Highest GST slab for motorcycles has been a point that Rajiv Bajaj has been raising for a long time. He compares taxes in other countries with India…
No matter how much we rejoice the recent growing numbers, it is a fact that our 2-wheelers have still not reached the pre-Covid buying levels – even after 2-3 years of the pandemic. The biggest reason for this is clearly the hefty price increment that we have seen over these years.
This is a clear sign that buyers, specially the entry level ones, have not been able to mop up enough money, or they have simply been fence-sitters during this time as we have never seen such steep price increments in such short terms, ever! Rajiv Bajaj, who has been pretty vocal on this front, has raised his voice again on this topic.
Rajiv, the MD of Bajaj Auto, highlights the fact that bikes during this period have become costlier by almost 35 percent on an average. He elaborates that it is good on the part of the government that it wants our citizens to ride safer bikes that emit lesser pollutants – the two reasons that have forced makers to jack up the prices.
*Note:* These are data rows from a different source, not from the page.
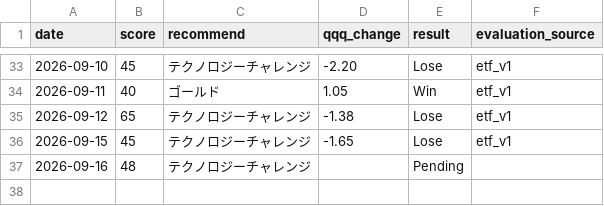
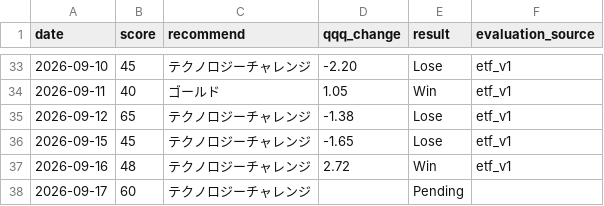
Before and after one commit to hayato861/paypay_ai, a CSV file: data/history.csv, drawn as a sheet; only a part is shown, gaps mark what is left out.

```diff
--- a/data/history.csv
+++ b/data/history.csv
@@ -36,2 +36,3 @@ date,score,recommend,qqq_change,result,evaluation_source
 2026-09-15,45,テクノロジーチャレンジ,-1.65,Lose,etf_v1
-2026-09-16,48,テクノロジーチャレンジ,,Pending,
+2026-09-16,48,テクノロジーチャレンジ,2.72,Win,etf_v1
+2026-09-17,60,テクノロジーチャレンジ,,Pending,
```
Also changed, not shown: 3 other files.
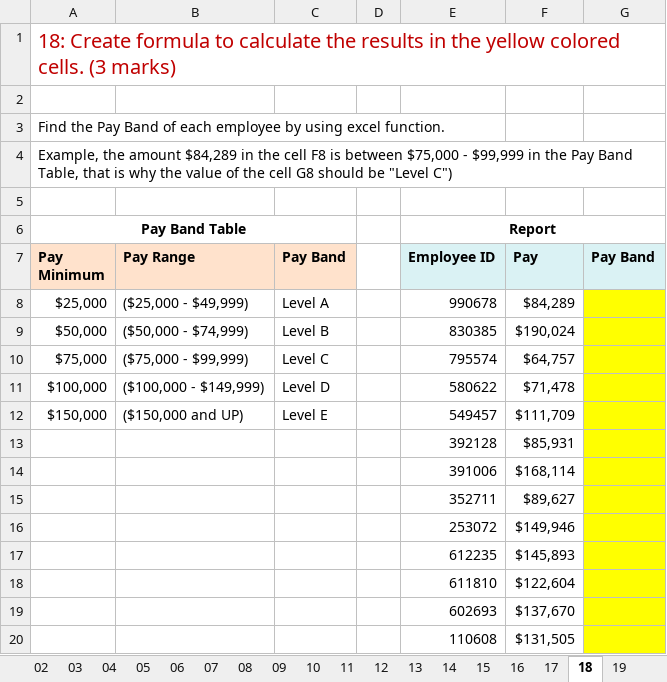
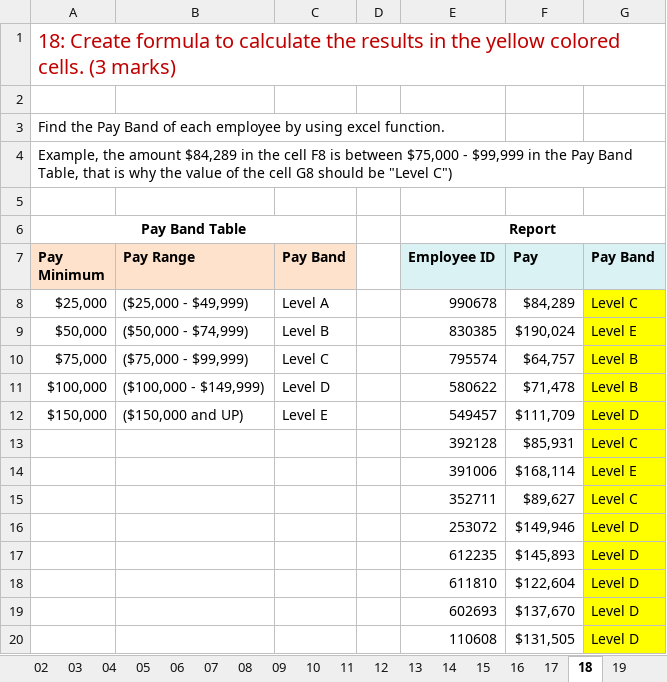
Before and after one commit to Mykal-Steele/java, an Excel workbook: ASLA_Pre-IGCSE_CS_Term_Test_2.... Part 2 of 2.xlsx, sheet 18, drawn as a sheet; values as stored, in another font and other column widths than the file's, no borders; the diff names each change by its address in the sheet, - before the commit and + after, or states it on an @@ line.

```diff
--- a/ASLA_Pre-IGCSE_CS_Term_Test_2.... Part 2 of 2.xlsx (sheet 18)
+++ b/ASLA_Pre-IGCSE_CS_Term_Test_2.... Part 2 of 2.xlsx (sheet 18)
-G8 (Pay Band): (empty)
+G8 (Pay Band): Level C
-G9 (Pay Band): (empty)
+G9 (Pay Band): Level E
-G10:G11 (Pay Band): (empty)
+G10:G11 (Pay Band): Level B
-G12 (Pay Band): (empty)
+G12 (Pay Band): Level D
-G13 (Pay Band): (empty)
+G13 (Pay Band): Level C
-G14 (Pay Band): (empty)
+G14 (Pay Band): Level E
-G15 (Pay Band): (empty)
+G15 (Pay Band): Level C
-G16:G20 (Pay Band): (empty)
+G16:G20 (Pay Band): Level D
```
Also changed, not shown: sheet 15, sheet 04, sheet 05.
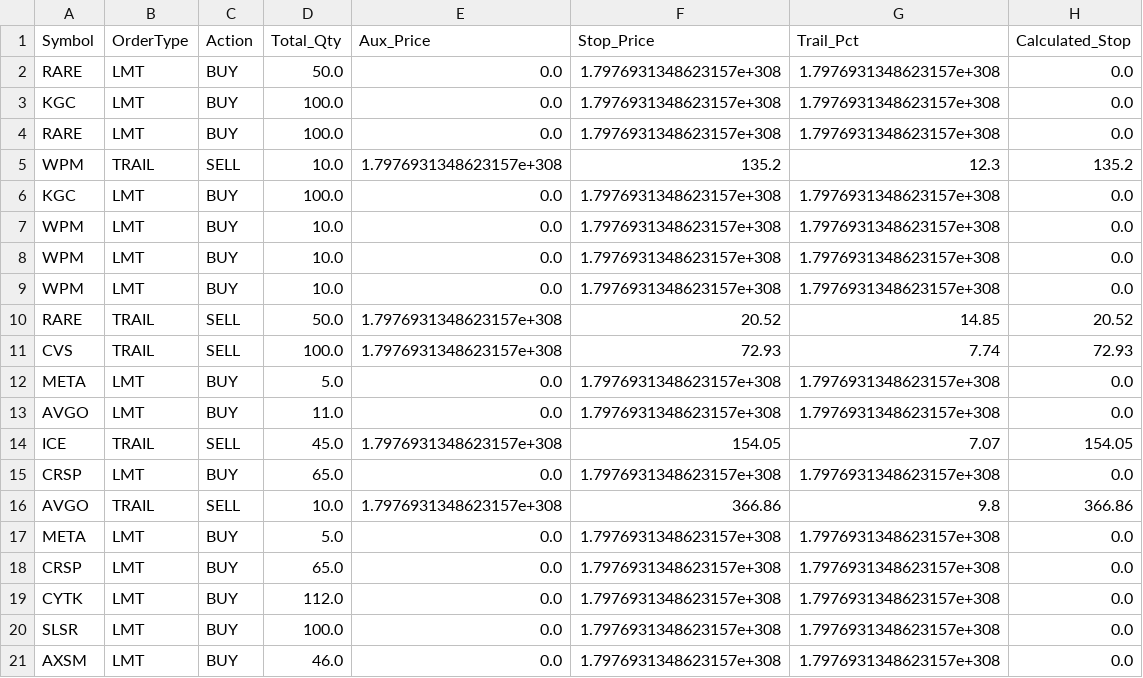
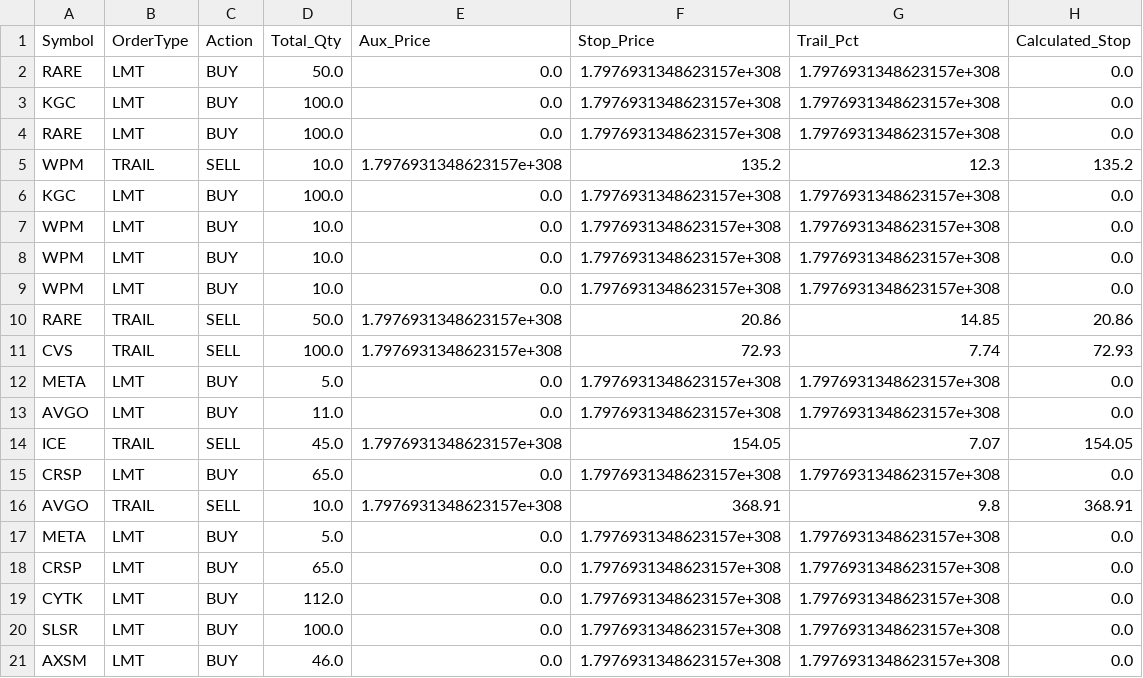
Before and after one commit to ddanyro/market-scanner, a CSV file: tws_orders.csv, drawn as a sheet.

```diff
--- a/tws_orders.csv
+++ b/tws_orders.csv
@@ -9,3 +9,3 @@ WPM,LMT,BUY,10.0,0.0,1.7976931348623157e+308,1.7976931348623157e+308,0.0
 WPM,LMT,BUY,10.0,0.0,1.7976931348623157e+308,1.7976931348623157e+308,0.0
-RARE,TRAIL,SELL,50.0,1.7976931348623157e+308,20.52,14.85,20.52
+RARE,TRAIL,SELL,50.0,1.7976931348623157e+308,20.86,14.85,20.86
 CVS,TRAIL,SELL,100.0,1.7976931348623157e+308,72.93,7.74,72.93
@@ -15,3 +15,3 @@ ICE,TRAIL,SELL,45.0,1.7976931348623157e+308,154.05,7.07,154.05
 CRSP,LMT,BUY,65.0,0.0,1.7976931348623157e+308,1.7976931348623157e+308,0.0
-AVGO,TRAIL,SELL,10.0,1.7976931348623157e+308,366.86,9.8,366.86
+AVGO,TRAIL,SELL,10.0,1.7976931348623157e+308,368.91,9.8,368.91
 META,LMT,BUY,5.0,0.0,1.7976931348623157e+308,1.7976931348623157e+308,0.0
```
Also changed, not shown: portfolio.csv.
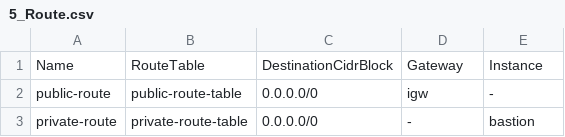
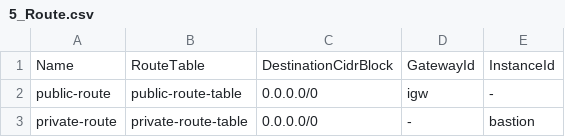
Before and after one commit to watanabeshuji/cfn-template-builder, a CSV file: cfn/5_Route.csv, drawn as a sheet; the diff names each change by its address in the sheet, - before the commit and + after, or states it on an @@ line.

```diff
--- a/cfn/5_Route.csv
+++ b/cfn/5_Route.csv
-D1: Gateway
+D1: GatewayId
-E1: Instance
+E1: InstanceId
```
Also changed, not shown: 7 other files.
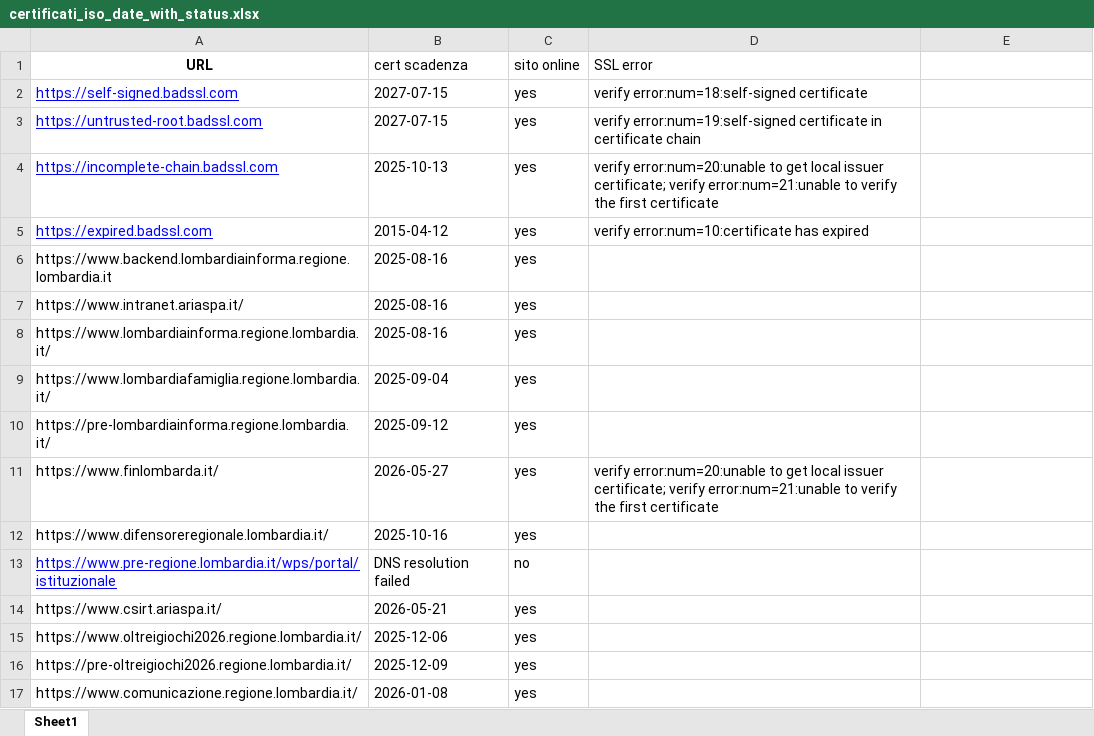
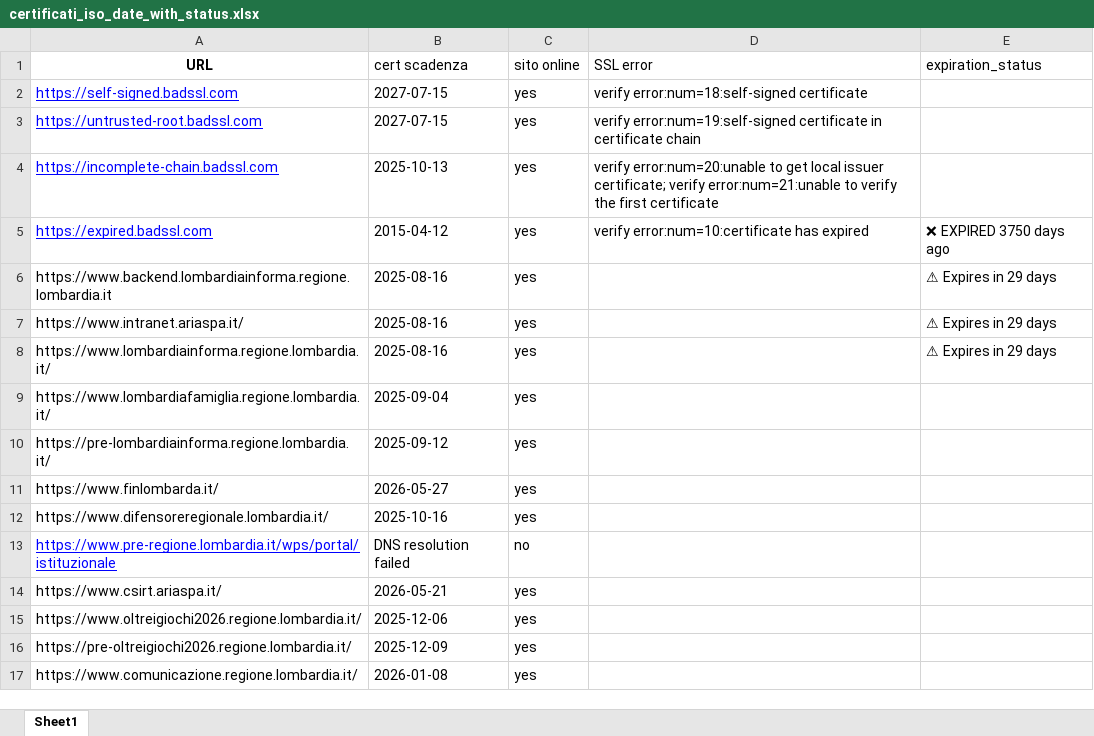
Before and after one commit to cyberdevnet/ssl_checker, an Excel workbook: certificati_iso_date_with_status.xlsx, sheet Sheet1, drawn as a sheet; only a part is shown; values as stored, in another font and other column widths than the file's, no borders; table styles not drawn; the diff names each change by its address in the sheet, - before the commit and + after, or states it on an @@ line.

```diff
--- a/certificati_iso_date_with_status.xlsx (sheet Sheet1)
+++ b/certificati_iso_date_with_status.xlsx (sheet Sheet1)
-E1: (empty)
+E1: expiration_status
-E5 (expiration_status): (empty)
+E5 (expiration_status): ❌ EXPIRED 3750 days ago
-E6:E8 (expiration_status): (empty)
+E6:E8 (expiration_status): ⚠ Expires in 29 days
-D11 (SSL error): verify error:num=20:unable to get local issuer certificate; verify error:num=21:unable to verify the first certificate
+D11 (SSL error): (empty)
```
Also changed, not shown: 3 other files.
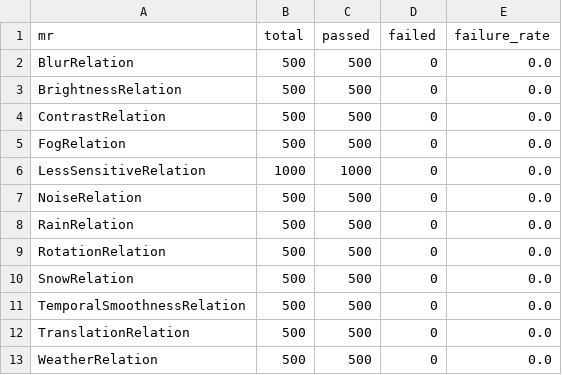
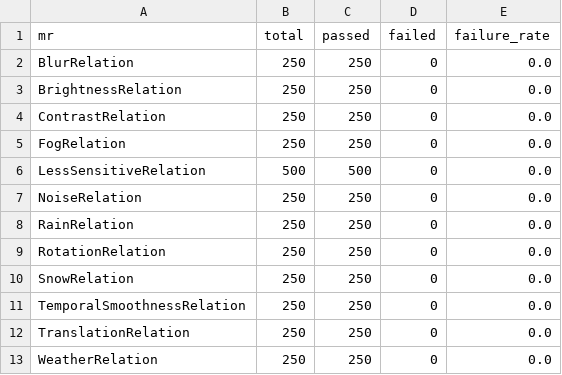
Before and after one commit to CharithManaujayaMUTEC/AutoMR-Framework, a CSV file: failure_summary.csv, drawn as a sheet.

```diff
--- a/failure_summary.csv
+++ b/failure_summary.csv
@@ -1,13 +1,13 @@
 mr,total,passed,failed,failure_rate
-BlurRelation,500,500,0,0.0
-BrightnessRelation,500,500,0,0.0
-ContrastRelation,500,500,0,0.0
-FogRelation,500,500,0,0.0
-LessSensitiveRelation,1000,1000,0,0.0
-NoiseRelation,500,500,0,0.0
-RainRelation,500,500,0,0.0
-RotationRelation,500,500,0,0.0
-SnowRelation,500,500,0,0.0
-TemporalSmoothnessRelation,500,500,0,0.0
-TranslationRelation,500,500,0,0.0
-WeatherRelation,500,500,0,0.0
+BlurRelation,250,250,0,0.0
+BrightnessRelation,250,250,0,0.0
+ContrastRelation,250,250,0,0.0
+FogRelation,250,250,0,0.0
+LessSensitiveRelation,500,500,0,0.0
+NoiseRelation,250,250,0,0.0
+RainRelation,250,250,0,0.0
+RotationRelation,250,250,0,0.0
+SnowRelation,250,250,0,0.0
+TemporalSmoothnessRelation,250,250,0,0.0
+TranslationRelation,250,250,0,0.0
+WeatherRelation,250,250,0,0.0
```
Also changed, not shown: severity_summary.csv, worst_cases.csv, 2 other files.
But the problem is due to the increased tags, the common man has not been able to buy one! And if we are going gung-ho on one part, we should offer relaxation on other.
Frankly, there has been no convincing answer to the question – Why are bikes in India taxed at the highest 28 percent GST slab which is reserved for luxury or sin goods. 2-wheelers are the most basic mode of transport in India and crores of Indians rely on it for their livelihood and transportation needs. A basic understanding states that they are neither ‘luxury’ nor ‘sin’!
Rajiv Bajaj also went onto compare India-like economies to highlight their taxation on 2-wheelers. He says that the third biggest 2-wheeler market in the world after China and India is typically Brazil and 2-wheelers are taxed at only 9.25 percent there. Next biggest market, Indonesia levies only 11 percent taxes, Philippines has 12 percent taxation. In Malaysia and Vietnam, the taxes are just 10 percent; in Thailand they are just 7 percent.
So, very clearly, the aam aadmi in India is being made to pay, on an average, I would say, about 15 percent more in taxation terms that his counterpart in all of these economies which are very comparable to us.
Rajiv Bajaj also goes onto say that if India wants the two-wheeler industry to grow, if India wants to remain the powerhouse of 2-wheelers in the world and if we want employment to grow, we would need to relook at the GST structure.
Sensible taxation has been a point that has also been raised by other industry stalwarts but the Indian Government has failed to budge and neither has there been a convincing reply to the very basic question of – why the highest ‘Luxury/Sin’ tax slab for what is the most basic mode of transport for an average Indian!